◆ **WORK INSTRUCTION**
Only the text of the records below belongs in the answer, copied exactly, with pictures omitted.

↓

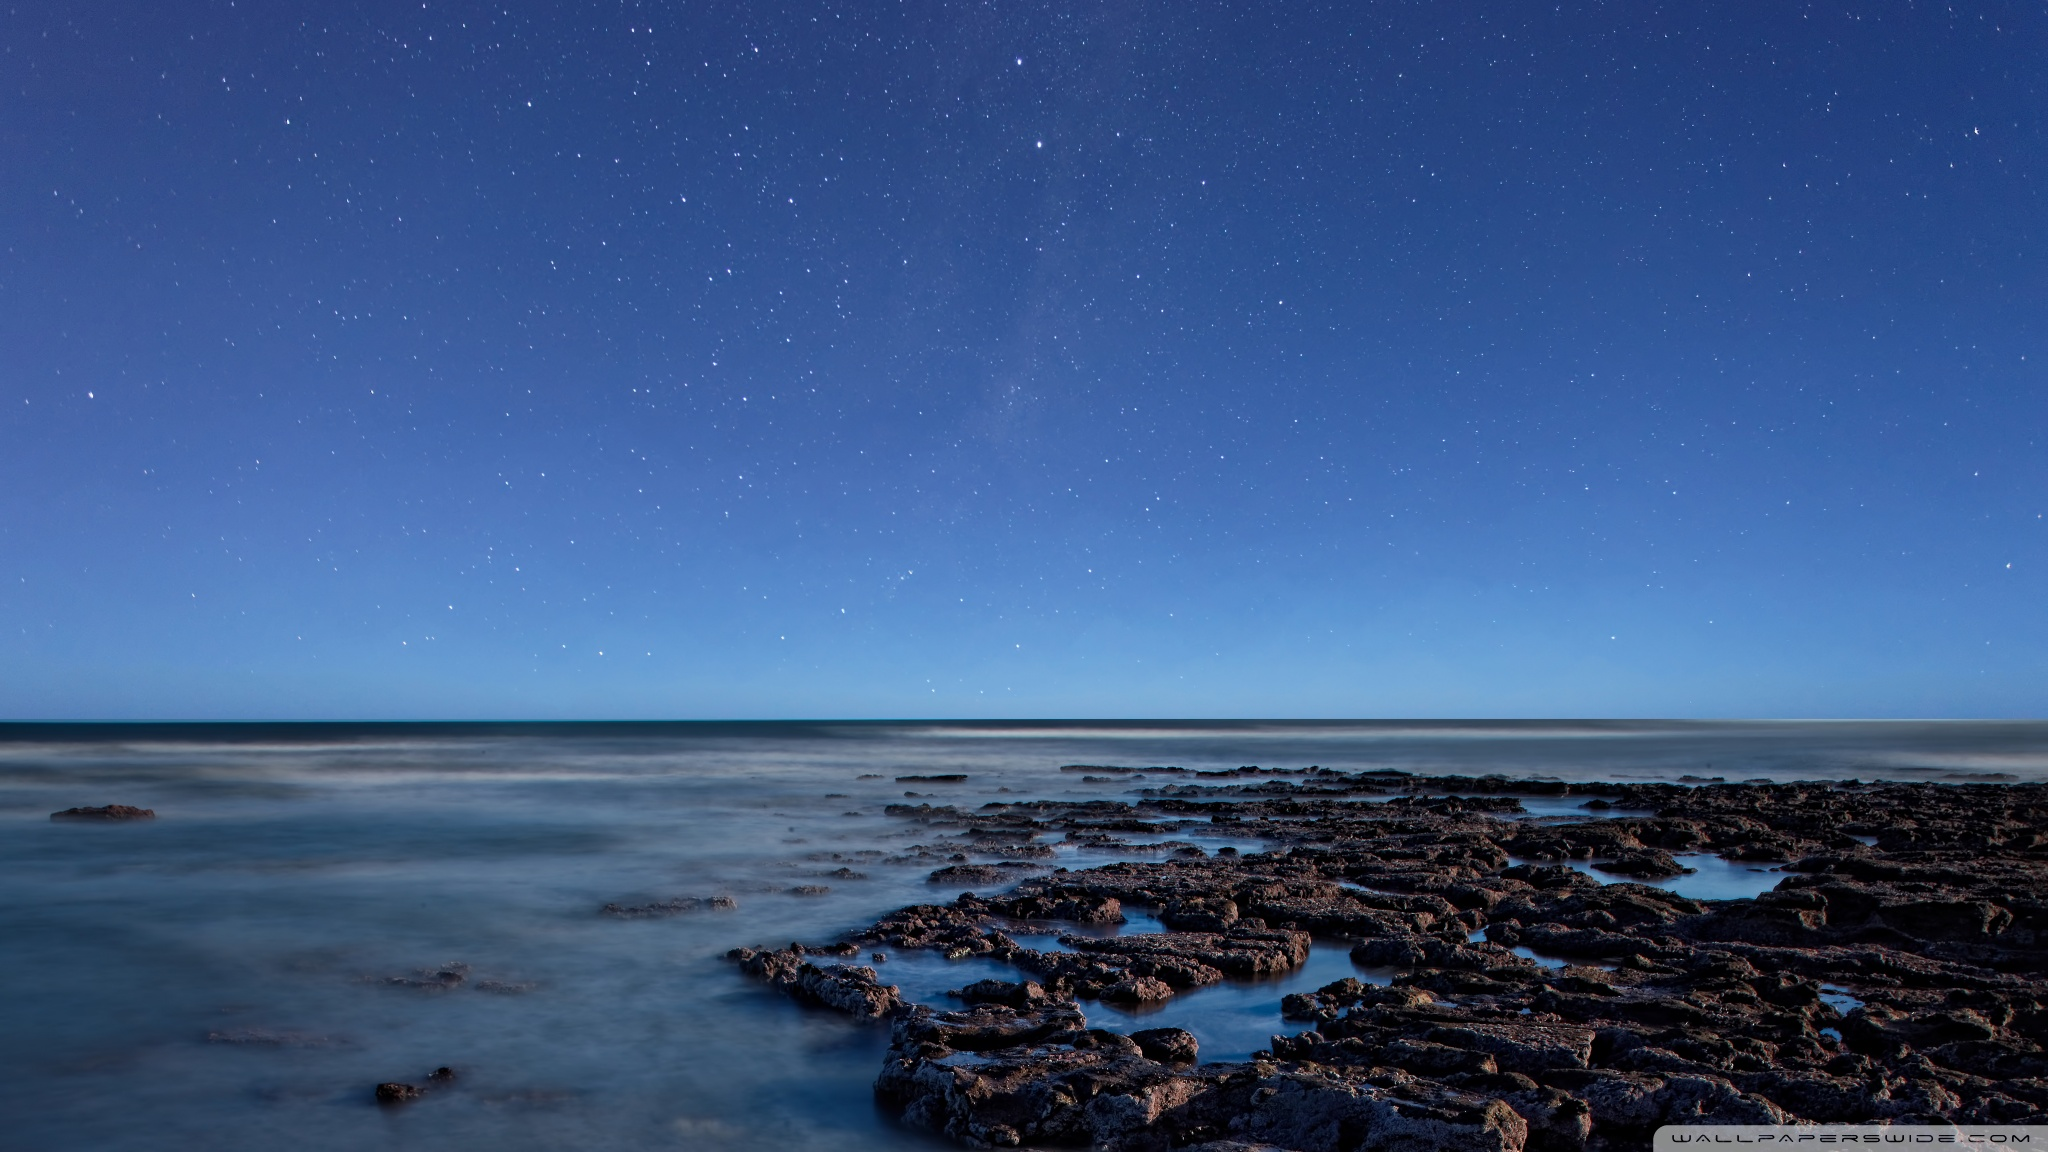
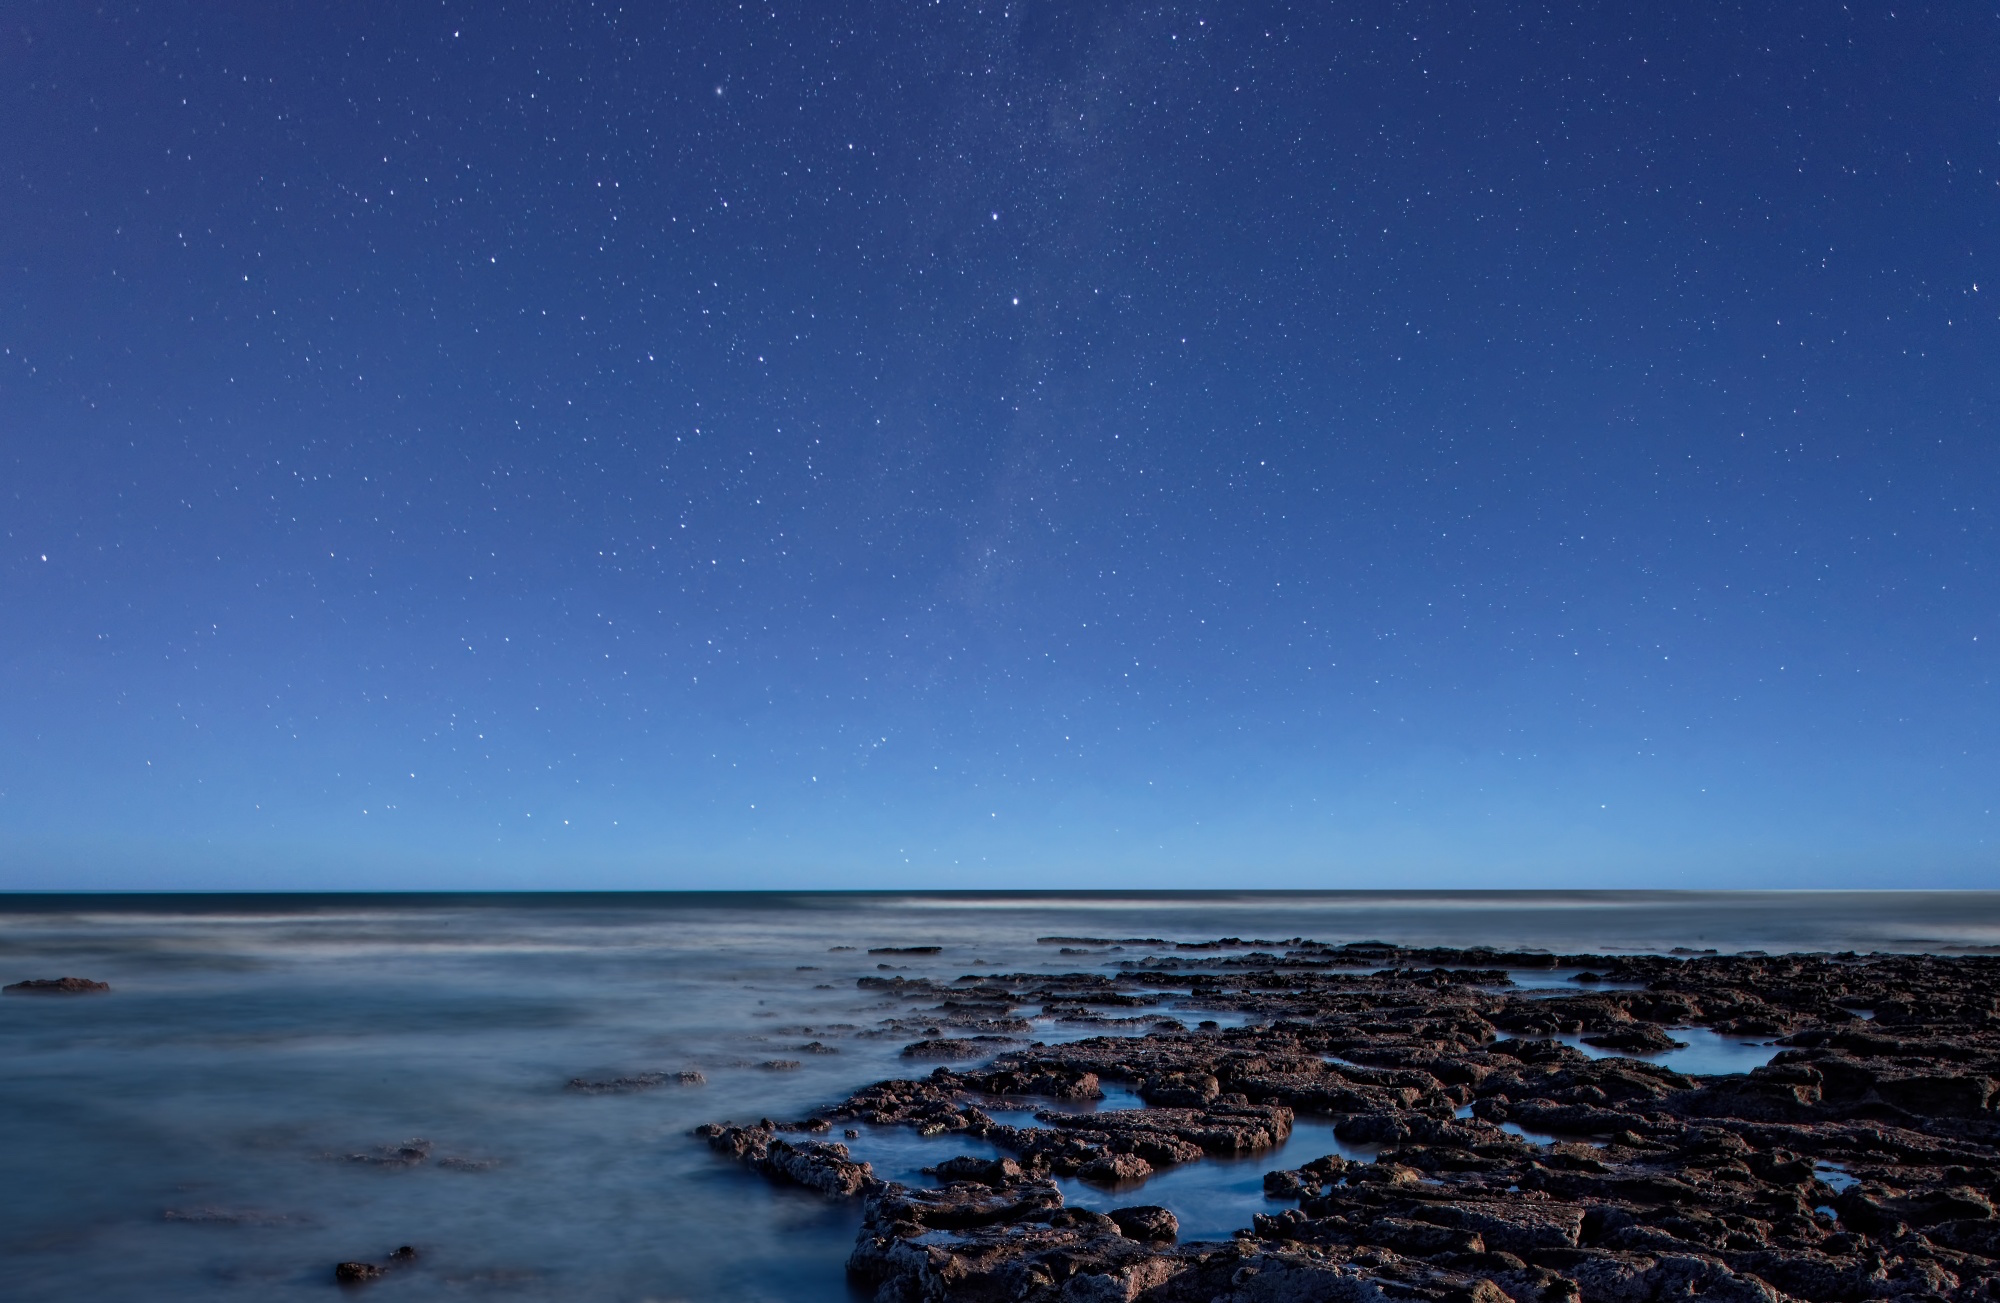
encrypted passwords/fixed background

Changed region(s): [[0.0, 0.4688, 1.0, 1.0], [0.093, 0.8438, 0.124, 0.875]]

diff --git a/meditateServer.js b/meditateServer.js
@@ -12,6 +12,16 @@ var app = express();
 var server = require('http').createServer(app);
 var io = require('socket.io')(server);
 
+var crypto = require('crypto');
+
+// Encrypt a string
+function encrypt(str) {
+  var cipher = crypto.createCipher('aes-256-ctr', 'N58Q2ae9');
+  var encrypedStr = cipher.update(str, 'utf8', 'hex');
+  encrypedStr += cipher.final('hex');
+  return encrypedStr;
+}
+
 var port = 8080;
 var db = 'meditation';
 var url = 'mongodb://localhost:27017/' + db;
@@ -387,7 +397,7 @@ io.on('connection', function(sock) {
 					sock.emit('loginCheckResponse', { loginAccepted: false });
 				} 
 				else {
-					if (login.loginPword !== item.password) {
+					if (encrypt(login.loginPword) !== item.password) {
 						console.log("The password is not correct\n");
 						sock.emit('loginCheckResponse', { loginAccepted: false });
 					} 
@@ -463,7 +473,7 @@ io.on('connection', function(sock) {
 			}, function(err, item) {
 				if (err) throw err;
 				
-				if (item.password !== cpword.oldpword) {
+				if (item.password !== encrypt(cpword.oldpword)) {
 					sock.emit('newpwordAccepted', { pwordAccept: false });
 					db.close();
 				}
@@ -472,7 +482,7 @@ io.on('connection', function(sock) {
 						{ username: cpword.username },
 						{ $set:
 							{
-								password: cpword.newpword
+								password: encrypt(cpword.newpword)
 							}
 						}, function() {
 							console.log("User password changed!");
@@ -500,7 +510,7 @@ app.post('/account', function(req, res) {
 		firstname: req.body.firstname,
 		lastname: req.body.lastname,
 		username: req.body.username,
-		password: req.body.password,
+		password: encrypt(req.body.password),
 		email: req.body.email,
 		zipcode: req.body.zipcode,
 		defaultHrs: "0",

diff --git a/public/meditation.css b/public/meditation.css
@@ -1,7 +1,11 @@
 body {
 	background-color: #000000;
-	background: url('/images/ocean_at_night.jpg') center center fixed;
-	color: #FFFFFF;
+	background: url('/images/ocean_at_night.jpg') no-repeat center center fixed;
+	-webkit-background-size: cover;
+	-moz-background-size: cover;
+	-o-background-size: cover;
+	background-size: cover;
+  	color: #FFFFFF;
 	text-align: center;
 	font-family: "Raleway", Verdana;
 	font-size: 20px;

↑

◆ **THE ANSWER**
encrypted passwords/fixed background

Changed region(s): [[0.0, 0.4688, 1.0, 1.0], [0.093, 0.8438, 0.124, 0.875]]

diff --git a/meditateServer.js b/meditateServer.js
@@ -12,6 +12,16 @@ var app = express();
 var server = require('http').createServer(app);
 var io = require('socket.io')(server);
 
+var crypto = require('crypto');
+
+// Encrypt a string
+function encrypt(str) {
+  var cipher = crypto.createCipher('aes-256-ctr', 'N58Q2ae9');
+  var encrypedStr = cipher.update(str, 'utf8', 'hex');
+  encrypedStr += cipher.final('hex');
+  return encrypedStr;
+}
+
 var port = 8080;
 var db = 'meditation';
 var url = 'mongodb://localhost:27017/' + db;
@@ -387,7 +397,7 @@ io.on('connection', function(sock) {
 					sock.emit('loginCheckResponse', { loginAccepted: false });
 				} 
 				else {
-					if (login.loginPword !== item.password) {
+					if (encrypt(login.loginPword) !== item.password) {
 						console.log("The password is not correct\n");
 						sock.emit('loginCheckResponse', { loginAccepted: false });
 					} 
@@ -463,7 +473,7 @@ io.on('connection', function(sock) {
 			}, function(err, item) {
 				if (err) throw err;
 				
-				if (item.password !== cpword.oldpword) {
+				if (item.password !== encrypt(cpword.oldpword)) {
 					sock.emit('newpwordAccepted', { pwordAccept: false });
 					db.close();
 				}
@@ -472,7 +482,7 @@ io.on('connection', function(sock) {
 						{ username: cpword.username },
 						{ $set:
 							{
-								password: cpword.newpword
+								password: encrypt(cpword.newpword)
 							}
 						}, function() {
 							console.log("User password changed!");
@@ -500,7 +510,7 @@ app.post('/account', function(req, res) {
 		firstname: req.body.firstname,
 		lastname: req.body.lastname,
 		username: req.body.username,
-		password: req.body.password,
+		password: encrypt(req.body.password),
 		email: req.body.email,
 		zipcode: req.body.zipcode,
 		defaultHrs: "0",

diff --git a/public/meditation.css b/public/meditation.css
@@ -1,7 +1,11 @@
 body {
 	background-color: #000000;
-	background: url('/images/ocean_at_night.jpg') center center fixed;
-	color: #FFFFFF;
+	background: url('/images/ocean_at_night.jpg') no-repeat center center fixed;
+	-webkit-background-size: cover;
+	-moz-background-size: cover;
+	-o-background-size: cover;
+	background-size: cover;
+  	color: #FFFFFF;
 	text-align: center;
 	font-family: "Raleway", Verdana;
 	font-size: 20px;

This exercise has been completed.